Food to Avoid

  1. Anything with a face or a mother. This includes meat, poultry, fish, and eggs.
  1. Dairy Products. That means butter, cheese, cream, ice cream, yogurt, and milk—even skim Plant based milk is ok in moderation.
  1. Oils All added oils, including virgin olive oil and canola oil.
  1. Refined grains. These, unlike whole grains, have been stripped of much of their fiber and You should avoid white rice and “enriched” flour products, which are found in many pastas, breads, bagels, and baked goods.
  1. Nuts those who have heart disease should avoid all nuts.



Food to Eat

  1. Vegetables. Sweet potatoes, Yams, potatoes (but never French fried or prepared in any other way that involves adding fats!). Broccoli kale and spinach. Asparagus artichokes eggplant, radishes, celery; onions, carrots. Brussels sprouts, corn, cabbages, lettuces, peppers.
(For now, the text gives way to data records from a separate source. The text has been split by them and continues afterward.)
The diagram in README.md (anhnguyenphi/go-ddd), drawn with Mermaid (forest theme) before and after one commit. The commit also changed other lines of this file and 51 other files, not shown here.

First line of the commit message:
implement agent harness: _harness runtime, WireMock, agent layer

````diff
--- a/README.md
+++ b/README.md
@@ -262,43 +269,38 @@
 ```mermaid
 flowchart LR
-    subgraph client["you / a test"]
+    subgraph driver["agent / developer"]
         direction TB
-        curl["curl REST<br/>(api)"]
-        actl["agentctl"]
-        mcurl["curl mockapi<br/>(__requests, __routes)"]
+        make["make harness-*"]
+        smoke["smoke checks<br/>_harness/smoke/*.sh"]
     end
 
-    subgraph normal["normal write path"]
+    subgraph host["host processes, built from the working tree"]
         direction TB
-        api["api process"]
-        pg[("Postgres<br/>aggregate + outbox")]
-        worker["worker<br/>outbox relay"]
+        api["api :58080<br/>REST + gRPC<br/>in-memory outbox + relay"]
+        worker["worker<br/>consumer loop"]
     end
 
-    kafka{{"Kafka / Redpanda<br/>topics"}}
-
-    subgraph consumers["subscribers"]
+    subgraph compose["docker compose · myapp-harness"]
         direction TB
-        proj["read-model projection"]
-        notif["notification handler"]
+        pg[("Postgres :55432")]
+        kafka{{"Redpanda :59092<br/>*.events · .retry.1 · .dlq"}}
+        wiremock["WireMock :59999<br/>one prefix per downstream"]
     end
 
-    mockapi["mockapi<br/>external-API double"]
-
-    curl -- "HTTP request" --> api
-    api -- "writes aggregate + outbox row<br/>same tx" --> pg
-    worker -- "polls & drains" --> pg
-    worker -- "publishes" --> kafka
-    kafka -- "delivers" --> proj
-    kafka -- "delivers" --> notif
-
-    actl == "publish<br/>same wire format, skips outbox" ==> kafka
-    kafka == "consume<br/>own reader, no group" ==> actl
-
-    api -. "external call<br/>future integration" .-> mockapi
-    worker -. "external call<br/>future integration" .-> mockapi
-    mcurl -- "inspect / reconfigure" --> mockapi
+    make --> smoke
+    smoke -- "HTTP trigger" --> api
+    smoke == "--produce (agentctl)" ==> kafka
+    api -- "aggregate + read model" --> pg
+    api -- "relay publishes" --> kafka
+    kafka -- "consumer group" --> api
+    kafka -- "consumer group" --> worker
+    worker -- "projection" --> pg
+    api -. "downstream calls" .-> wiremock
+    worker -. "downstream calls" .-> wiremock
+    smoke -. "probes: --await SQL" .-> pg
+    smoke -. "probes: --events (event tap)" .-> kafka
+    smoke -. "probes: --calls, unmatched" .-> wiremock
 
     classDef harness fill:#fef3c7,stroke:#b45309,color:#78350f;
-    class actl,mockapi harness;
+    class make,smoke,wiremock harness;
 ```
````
Bok Choy, Swiss chard, and beet greens. Turnip’s and parsnips.  Summer squashes, winter squashes, tomatoes (although strictly speaking, tomatoes are fruit), cucumbers.  Almost any vegetable you can imagine is legal on this plan, with a single exception, for cardiac patients: avocados, which carry a high fat content unusual for vegetables. Those without heart disease can eat avocados, as-long-as, their blood lipid levels are not elevated.
  1. Legumes. Beans, peas, and lentils of all kinds. This is a wide-ranging family of plants, and you are almost certain to discover delicious varieties you may never have encountered before embarking on this nutrition plan.
  1. Whole grains. Whole wheat, whole rye, bulgur wheat, whole oats, barley, buckwheat (kasha or buckwheat groats), whole corn, cornmeal, wild rice, brown rice, popcorn, and less well­ known whole grains, such as couscous, kamut (a relative of durum wheat), quinoa, amaranth, millet, spelt, teff, triticale, grano, and faro-There is a marvelous variety of choices, both familiar and new You can also eat cereals that do not contain added sugar and oil—old-fashioned oats, for instance (not the quick-cooking variety), shredded wheat, and brand names like Grape-Nuts. Breads should be whole grain, and should not contain added oil. Whole-grain pastas are allowed—those made from whole wheat, brown rice, spelt, and quinoa. (Be careful about restaurant pasta. It is often egg-based and made from white flour, and there may well be oil lurking in the marinara sauce.)
  1. Fruit. Fruits of all varieties are permitted. A word of caution is in order, however: it is preferable to limit your fruit consumption to three pieces a day (or, for berries and grapes, three servings, each about the size of a modest handful). It is also best to avoid drinking pure fruit juices. Fruit—and juice, especially—carries a high sugar content, and consuming too much of it rapidly raises the blood sugar. The body compensates to the sugar high with a surge of insulin from the pancreas—and the insulin, in turn, stimulates the liver to manufacture more It may also elevate triglyceride levels. Be careful of sugar-laden desserts, which can have the same effect.
  1. Water, seltzer water (try adding a small amount of fruit juice to boost flavor), oat milk, no-fat soy milk, coffee, and tea. And alcohol is just fine, in moderation.




  1. Vitamin B12 I favor 1,000 mcg (micrograms) daily.
  1. Vitamin D3. Check your blood level. If your blood level is normal, it is not needed. If your blood level is below normal, I suggest 2,000 IU daily until a normal blood level is reached. Adjust dosage then to maintain the low normal range.
  1. Omega-3 fatty acids You can fulfill your daily requirement by consuming 1-2 tablespoons of flaxseed meal or 1-2 tablespoons of chia seeds each day, perhaps by sprinkling it over cereal. Be sure to refrigerate flaxseed meal.
  1. Cholesterol-lowering drugs Together, the drug and your new way of eating will usually reduce your total cholesterol level to less than 150 mg/dl in just fourteen days. The goal is a total of 150mg/dl and an LDL of under 80 mg/dl. Monitor your progress over the first two I suggest three or four cholesterol measurements over that two-month period. After two months, it is enough to have your cholesterol measured every two to three months. If you reduce your total cholesterol to well below 150 mg/dl, you may, with your physician’s assistance, reduce the drug dosage—and in some cases, eliminate it altogether.